Beyond these considerations, of course, there's the usual currency of such high-level bribery: money, weapons, more money, weapons, and cash. It's impossible to guess how much this diplomatic effort will cost taxpayers whether it succeeds or not, as much of it is being and will be funneled quietly through back channels. But it's already happening; the only questions are the final price tags and how much diplomatic support the Bush Administration feels it needs. If rhetoric is any guide, the answer is "not much"; a U.N. Security Council resolution and a nearby country offering its bases would probably do it.

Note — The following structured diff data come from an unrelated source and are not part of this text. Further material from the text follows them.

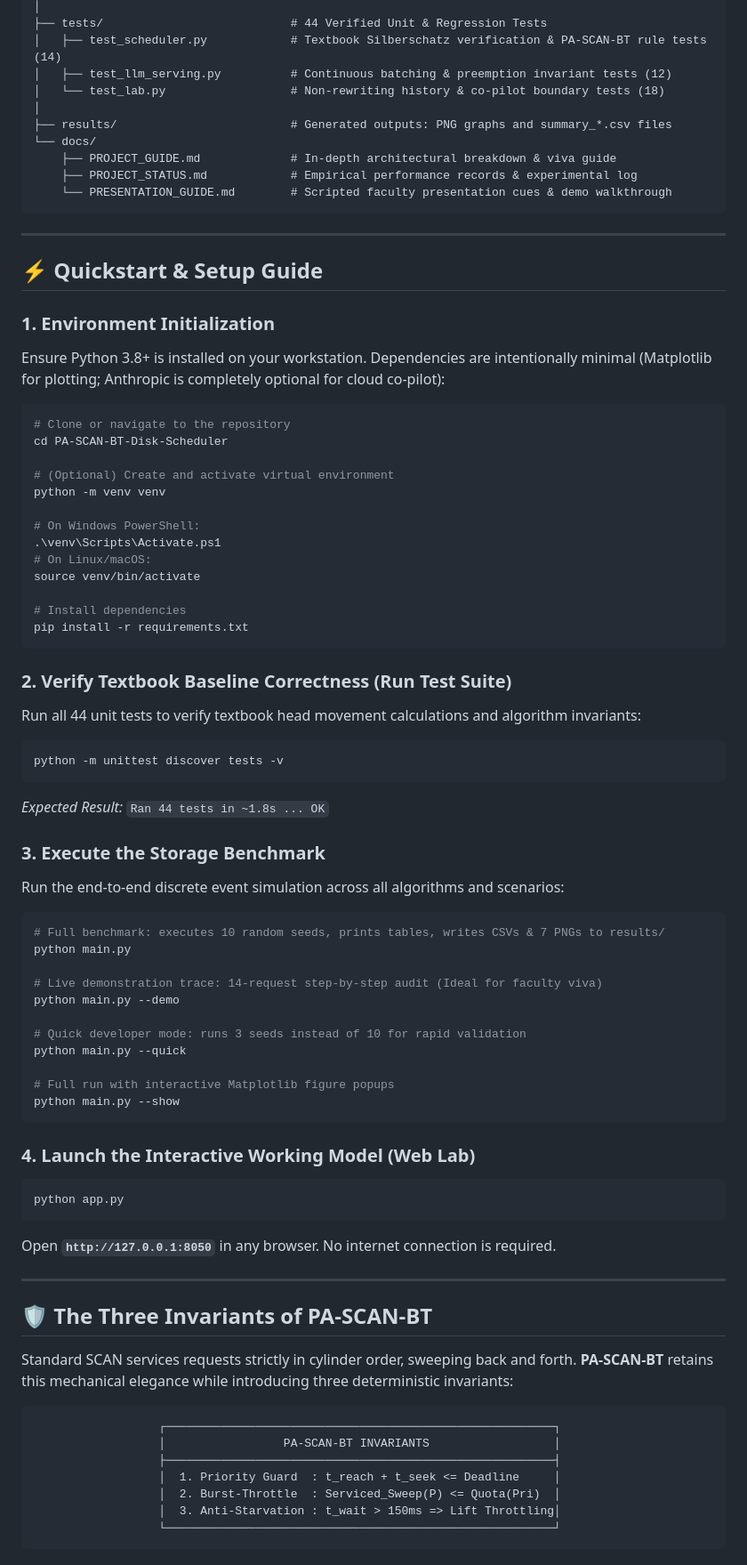
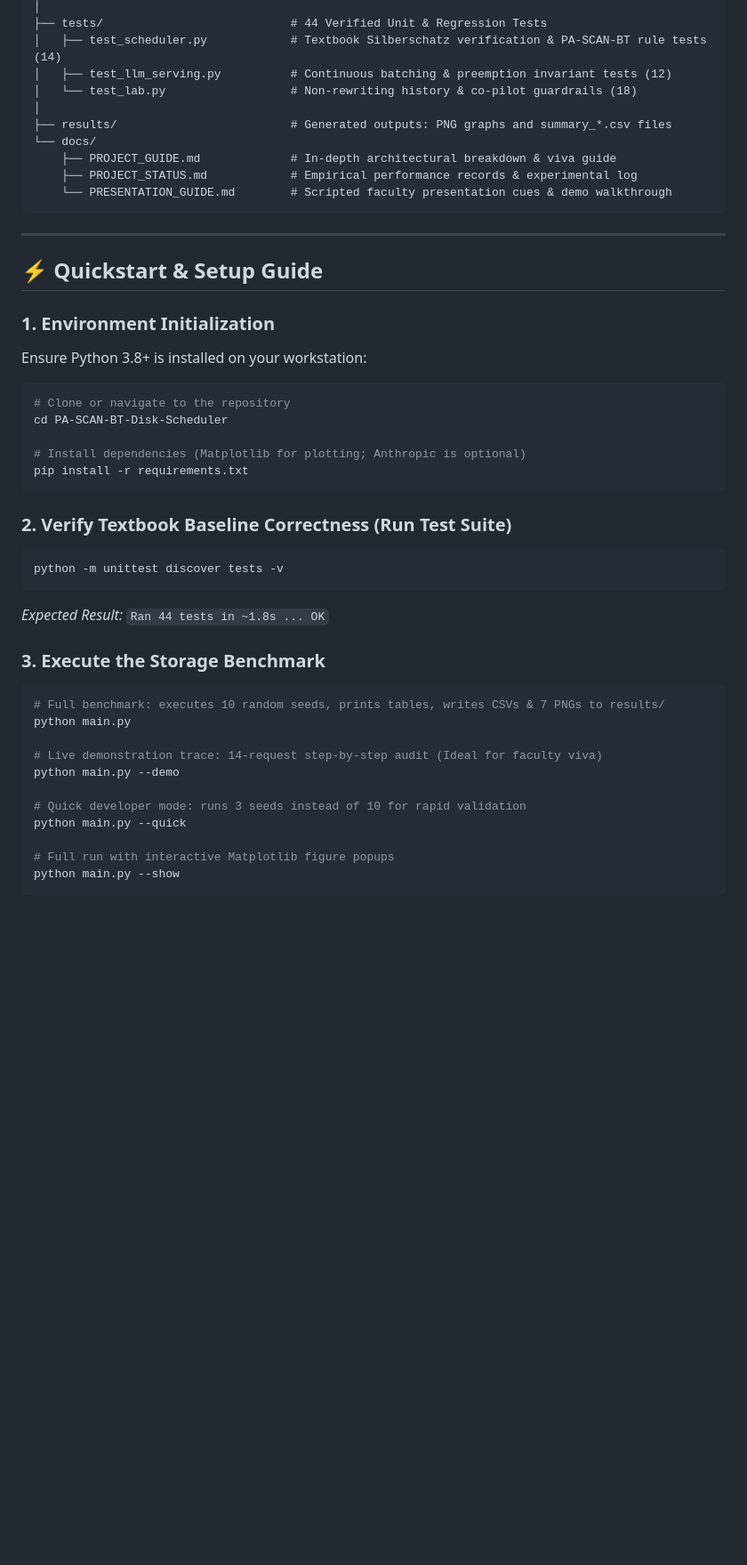
Before and after one commit to imsriram093/PA-SCAN-BT-Disk-Scheduler, a Markdown page: README.md, the part around one of its changes. Shown at 89% size. GitHub-like rendering; blank space fills up the shorter version.

````diff
--- a/README.md
+++ b/README.md
@@ -122,7 +273,7 @@ PA-SCAN-BT-Disk-Scheduler/
 ├── tests/                           # 44 Verified Unit & Regression Tests
 │   ├── test_scheduler.py            # Textbook Silberschatz verification & PA-SCAN-BT rule tests (14)
 │   ├── test_llm_serving.py          # Continuous batching & preemption invariant tests (12)
-│   └── test_lab.py                  # Non-rewriting history & co-pilot boundary tests (18)
+│   └── test_lab.py                  # Non-rewriting history & co-pilot guardrails (18)
 │
 ├── results/                         # Generated outputs: PNG graphs and summary_*.csv files
 └── docs/
@@ -136,35 +287,23 @@ PA-SCAN-BT-Disk-Scheduler/
 ## ⚡ Quickstart & Setup Guide
 
 ### 1. Environment Initialization
-Ensure Python 3.8+ is installed on your workstation. Dependencies are intentionally minimal (Matplotlib for plotting; Anthropic is completely optional for cloud co-pilot):
+Ensure Python 3.8+ is installed on your workstation:
 
 ```bash
 # Clone or navigate to the repository
 cd PA-SCAN-BT-Disk-Scheduler
 
-# (Optional) Create and activate virtual environment
-python -m venv venv
-
-# On Windows PowerShell:
-.\venv\Scripts\Activate.ps1
-# On Linux/macOS:
-source venv/bin/activate
-
-# Install dependencies
+# Install dependencies (Matplotlib for plotting; Anthropic is optional)
 pip install -r requirements.txt
 ```
 
 ### 2. Verify Textbook Baseline Correctness (Run Test Suite)
-Run all 44 unit tests to verify textbook head movement calculations and algorithm invariants:
-
 ```bash
 python -m unittest discover tests -v
 ```
 *Expected Result:* `Ran 44 tests in ~1.8s ... OK`
 
 ### 3. Execute the Storage Benchmark
-Run the end-to-end discrete event simulation across all algorithms and scenarios:
-
 ```bash
 # Full benchmark: executes 10 random seeds, prints tables, writes CSVs & 7 PNGs to results/
 python main.py
@@ -179,25 +318,3 @@ python main.py --quick
 python main.py --show
 ```
 
-### 4. Launch the Interactive Working Model (Web Lab)
-```bash
-python app.py
-```
-Open **`http://127.0.0.1:8050`** in any browser. No internet connection is required.
-
----
-
-## 🛡️ The Three Invariants of PA-SCAN-BT
-
-Standard SCAN services requests strictly in cylinder order, sweeping back and forth. **PA-SCAN-BT** retains this mechanical elegance while introducing three deterministic invariants:
-
-```
-                  ┌────────────────────────────────────────────────────────┐
-                  │                 PA-SCAN-BT INVARIANTS                  │
-                  ├────────────────────────────────────────────────────────┤
-                  │  1. Priority Guard  : t_reach + t_seek <= Deadline     │
-                  │  2. Burst-Throttle  : Serviced_Sweep(P) <= Quota(Pri)  │
-                  │  3. Anti-Starvation : t_wait > 150ms => Lift Throttling│
-                  └────────────────────────────────────────────────────────┘
-```
-
````
Also changed, not shown: other parts of README.md (+172 -129 lines).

That's almost certain to happen, meaning that the only thing that can stop a U.S. invasion of Iraq is if Washington decides not to do it. That could happen only if the White House is swayed by considerations of global public opinion, domestic public opinion, and/or domestic political opposition.

The latter is the most dangerous to the White House, and so we, the public, have been set up: we know at this point that Bush and his team have held off in order to allow for global opinion to weigh in, and the auction is quietly lining up a series of announcements whereby we'll be assured that the world is now on our side (buttressed by a U.N. resolution, and doubtless by some or another real or imagined Iraqi outrage -- Saddam is dumb enough to provide one, but if not, one can be manufactured). Almost all of the public doubts voiced in this country by political elites have hinged on the Bush team's threatened unilateralism; with that taken care of, the debate can end and the invasion can begin.

That's the White House plan over the next few months -- not as quick an invasion as it would have liked, perhaps, but calculated to effectively undercut most political anti-war opposition. We taxpayers are paying for it, in the form of promises and paychecks to all those currently opposed governments around the world; it's the one, perhaps the only, form of foreign aid the Bush Administration seems positively enthusiastic about. Just remember, when those pledges of foreign support hit the news: there's more going on than meets the eye. It will have nothing to do with Iraq's behavior, and everything to do with bribery and divvying up the spoils of a conquered Iraq.